▸ Problem description
Copy, from the material below, each line where "MainPy" shows up.
════════════════
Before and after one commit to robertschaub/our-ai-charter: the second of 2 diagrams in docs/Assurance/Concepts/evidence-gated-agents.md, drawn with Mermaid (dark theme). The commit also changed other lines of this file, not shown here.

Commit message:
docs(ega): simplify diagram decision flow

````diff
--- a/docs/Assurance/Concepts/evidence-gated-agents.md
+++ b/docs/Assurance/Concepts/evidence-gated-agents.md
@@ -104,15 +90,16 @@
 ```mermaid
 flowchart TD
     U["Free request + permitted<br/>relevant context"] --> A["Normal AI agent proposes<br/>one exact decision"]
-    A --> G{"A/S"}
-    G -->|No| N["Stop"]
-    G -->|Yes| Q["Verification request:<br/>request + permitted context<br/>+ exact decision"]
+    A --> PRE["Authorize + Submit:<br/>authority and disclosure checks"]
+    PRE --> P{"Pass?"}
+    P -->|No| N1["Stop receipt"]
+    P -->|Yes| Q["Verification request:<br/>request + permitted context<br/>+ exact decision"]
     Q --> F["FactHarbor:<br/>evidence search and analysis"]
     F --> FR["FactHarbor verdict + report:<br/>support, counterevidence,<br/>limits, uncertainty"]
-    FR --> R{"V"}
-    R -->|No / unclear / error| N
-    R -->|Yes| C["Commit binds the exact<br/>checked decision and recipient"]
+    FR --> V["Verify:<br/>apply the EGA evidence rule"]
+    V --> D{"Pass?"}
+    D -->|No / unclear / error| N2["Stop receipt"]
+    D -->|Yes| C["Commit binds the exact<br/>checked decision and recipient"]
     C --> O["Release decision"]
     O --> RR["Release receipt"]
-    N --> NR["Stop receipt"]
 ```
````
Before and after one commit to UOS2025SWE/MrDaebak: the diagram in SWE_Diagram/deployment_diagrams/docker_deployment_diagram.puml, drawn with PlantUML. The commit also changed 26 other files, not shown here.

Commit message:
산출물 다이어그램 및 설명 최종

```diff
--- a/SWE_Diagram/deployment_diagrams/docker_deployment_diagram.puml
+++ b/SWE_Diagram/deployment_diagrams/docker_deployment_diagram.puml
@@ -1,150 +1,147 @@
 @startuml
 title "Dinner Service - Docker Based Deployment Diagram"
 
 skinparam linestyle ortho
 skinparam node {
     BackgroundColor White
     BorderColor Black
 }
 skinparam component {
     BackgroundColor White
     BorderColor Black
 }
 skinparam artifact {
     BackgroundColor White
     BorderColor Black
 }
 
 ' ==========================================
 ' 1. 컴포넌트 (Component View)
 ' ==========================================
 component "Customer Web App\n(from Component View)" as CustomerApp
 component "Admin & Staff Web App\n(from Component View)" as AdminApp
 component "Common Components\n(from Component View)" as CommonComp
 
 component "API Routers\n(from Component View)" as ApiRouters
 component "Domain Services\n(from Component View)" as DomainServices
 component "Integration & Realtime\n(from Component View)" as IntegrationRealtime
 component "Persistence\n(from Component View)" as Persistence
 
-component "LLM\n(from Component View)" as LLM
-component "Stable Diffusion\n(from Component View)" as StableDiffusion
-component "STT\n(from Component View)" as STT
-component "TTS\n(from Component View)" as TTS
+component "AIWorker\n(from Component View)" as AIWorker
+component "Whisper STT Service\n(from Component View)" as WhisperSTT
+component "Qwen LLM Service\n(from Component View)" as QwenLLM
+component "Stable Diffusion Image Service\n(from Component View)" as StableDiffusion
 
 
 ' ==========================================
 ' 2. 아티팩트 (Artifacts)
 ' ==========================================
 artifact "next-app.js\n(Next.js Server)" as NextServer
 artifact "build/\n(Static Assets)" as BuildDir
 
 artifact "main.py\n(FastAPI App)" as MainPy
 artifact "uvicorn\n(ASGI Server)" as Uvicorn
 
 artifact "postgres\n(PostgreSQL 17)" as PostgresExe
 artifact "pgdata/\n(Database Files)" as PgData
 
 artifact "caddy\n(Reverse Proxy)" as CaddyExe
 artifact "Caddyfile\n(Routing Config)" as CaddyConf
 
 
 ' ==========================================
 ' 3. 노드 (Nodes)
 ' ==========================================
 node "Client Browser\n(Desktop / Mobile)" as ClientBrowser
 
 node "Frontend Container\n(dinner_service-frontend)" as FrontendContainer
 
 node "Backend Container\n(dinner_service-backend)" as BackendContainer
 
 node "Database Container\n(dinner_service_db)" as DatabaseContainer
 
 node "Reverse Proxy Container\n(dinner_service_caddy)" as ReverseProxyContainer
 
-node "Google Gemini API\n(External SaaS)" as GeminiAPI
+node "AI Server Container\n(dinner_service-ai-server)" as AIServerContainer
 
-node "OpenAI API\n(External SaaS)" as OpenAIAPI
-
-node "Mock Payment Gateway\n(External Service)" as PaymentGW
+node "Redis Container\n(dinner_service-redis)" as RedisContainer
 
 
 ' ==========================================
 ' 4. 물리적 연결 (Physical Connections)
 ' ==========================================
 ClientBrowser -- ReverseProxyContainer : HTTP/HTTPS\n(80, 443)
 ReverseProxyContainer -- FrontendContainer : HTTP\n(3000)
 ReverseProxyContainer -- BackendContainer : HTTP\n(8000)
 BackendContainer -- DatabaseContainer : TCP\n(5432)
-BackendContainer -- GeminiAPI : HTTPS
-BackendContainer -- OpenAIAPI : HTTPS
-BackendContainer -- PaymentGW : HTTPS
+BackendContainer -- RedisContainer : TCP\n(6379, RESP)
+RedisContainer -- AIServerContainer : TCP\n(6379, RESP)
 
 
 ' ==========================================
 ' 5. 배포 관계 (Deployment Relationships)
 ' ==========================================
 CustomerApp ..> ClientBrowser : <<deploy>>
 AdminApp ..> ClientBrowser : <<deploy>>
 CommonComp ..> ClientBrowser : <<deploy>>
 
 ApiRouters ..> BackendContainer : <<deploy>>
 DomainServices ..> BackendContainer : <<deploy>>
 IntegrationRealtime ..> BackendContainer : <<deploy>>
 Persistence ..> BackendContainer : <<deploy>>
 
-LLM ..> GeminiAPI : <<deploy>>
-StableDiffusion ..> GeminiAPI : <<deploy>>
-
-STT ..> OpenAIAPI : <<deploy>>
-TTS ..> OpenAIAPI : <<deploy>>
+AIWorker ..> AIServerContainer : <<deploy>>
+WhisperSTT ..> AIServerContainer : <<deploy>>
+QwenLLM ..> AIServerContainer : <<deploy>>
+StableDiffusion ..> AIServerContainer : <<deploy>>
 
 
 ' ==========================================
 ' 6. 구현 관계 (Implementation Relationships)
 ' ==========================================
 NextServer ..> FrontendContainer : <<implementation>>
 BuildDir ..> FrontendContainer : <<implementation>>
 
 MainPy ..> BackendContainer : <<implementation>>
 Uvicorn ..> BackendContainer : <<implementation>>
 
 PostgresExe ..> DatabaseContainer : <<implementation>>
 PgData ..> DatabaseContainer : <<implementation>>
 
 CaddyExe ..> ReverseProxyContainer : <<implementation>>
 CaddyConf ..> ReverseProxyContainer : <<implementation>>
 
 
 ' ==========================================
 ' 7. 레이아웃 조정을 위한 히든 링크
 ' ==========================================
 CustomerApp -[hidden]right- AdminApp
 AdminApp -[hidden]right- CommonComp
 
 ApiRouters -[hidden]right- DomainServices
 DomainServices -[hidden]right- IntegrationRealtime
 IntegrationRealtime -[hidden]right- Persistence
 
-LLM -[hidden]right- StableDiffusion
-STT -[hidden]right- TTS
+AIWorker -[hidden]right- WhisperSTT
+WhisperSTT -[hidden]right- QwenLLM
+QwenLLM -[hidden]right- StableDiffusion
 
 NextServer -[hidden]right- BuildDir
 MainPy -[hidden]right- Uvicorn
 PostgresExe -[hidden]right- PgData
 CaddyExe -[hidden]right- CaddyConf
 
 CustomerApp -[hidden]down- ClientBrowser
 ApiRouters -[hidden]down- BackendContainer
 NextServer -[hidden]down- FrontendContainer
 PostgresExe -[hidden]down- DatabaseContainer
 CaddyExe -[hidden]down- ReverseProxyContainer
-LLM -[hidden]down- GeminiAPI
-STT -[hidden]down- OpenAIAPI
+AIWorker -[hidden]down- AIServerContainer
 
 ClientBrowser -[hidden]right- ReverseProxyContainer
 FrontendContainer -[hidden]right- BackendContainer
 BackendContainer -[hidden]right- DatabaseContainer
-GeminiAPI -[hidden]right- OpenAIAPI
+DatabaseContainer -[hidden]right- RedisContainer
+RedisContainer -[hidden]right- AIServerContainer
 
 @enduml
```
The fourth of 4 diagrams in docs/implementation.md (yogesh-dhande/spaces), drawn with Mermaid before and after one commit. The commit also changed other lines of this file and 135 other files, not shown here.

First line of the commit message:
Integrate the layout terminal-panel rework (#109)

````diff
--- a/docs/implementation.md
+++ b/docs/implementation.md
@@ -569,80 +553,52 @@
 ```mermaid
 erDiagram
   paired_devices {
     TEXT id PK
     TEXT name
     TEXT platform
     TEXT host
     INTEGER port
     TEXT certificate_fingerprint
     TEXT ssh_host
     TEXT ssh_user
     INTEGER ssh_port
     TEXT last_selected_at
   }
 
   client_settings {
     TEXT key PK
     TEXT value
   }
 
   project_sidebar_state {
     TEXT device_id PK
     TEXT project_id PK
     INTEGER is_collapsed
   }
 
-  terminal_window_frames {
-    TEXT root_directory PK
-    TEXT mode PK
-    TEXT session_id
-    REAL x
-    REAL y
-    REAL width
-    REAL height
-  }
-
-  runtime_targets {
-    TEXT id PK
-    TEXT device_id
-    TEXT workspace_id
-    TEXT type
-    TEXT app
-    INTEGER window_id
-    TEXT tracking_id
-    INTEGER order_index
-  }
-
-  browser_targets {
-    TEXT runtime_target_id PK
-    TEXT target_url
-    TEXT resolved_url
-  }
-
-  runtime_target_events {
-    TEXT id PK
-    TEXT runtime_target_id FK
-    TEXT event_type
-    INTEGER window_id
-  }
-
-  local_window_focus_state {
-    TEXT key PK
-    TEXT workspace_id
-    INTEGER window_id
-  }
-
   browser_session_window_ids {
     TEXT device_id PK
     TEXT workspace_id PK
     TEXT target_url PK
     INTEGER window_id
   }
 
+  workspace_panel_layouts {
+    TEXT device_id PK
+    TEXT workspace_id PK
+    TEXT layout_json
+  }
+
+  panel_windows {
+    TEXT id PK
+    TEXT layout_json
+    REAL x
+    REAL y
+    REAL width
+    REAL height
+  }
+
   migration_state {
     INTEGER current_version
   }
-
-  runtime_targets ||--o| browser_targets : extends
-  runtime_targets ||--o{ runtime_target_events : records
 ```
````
════════════════
▸ Reply to the task
 artifact "main.py\n(FastAPI App)" as MainPy
 MainPy ..> BackendContainer : <<implementation>>
 MainPy -[hidden]right- Uvicorn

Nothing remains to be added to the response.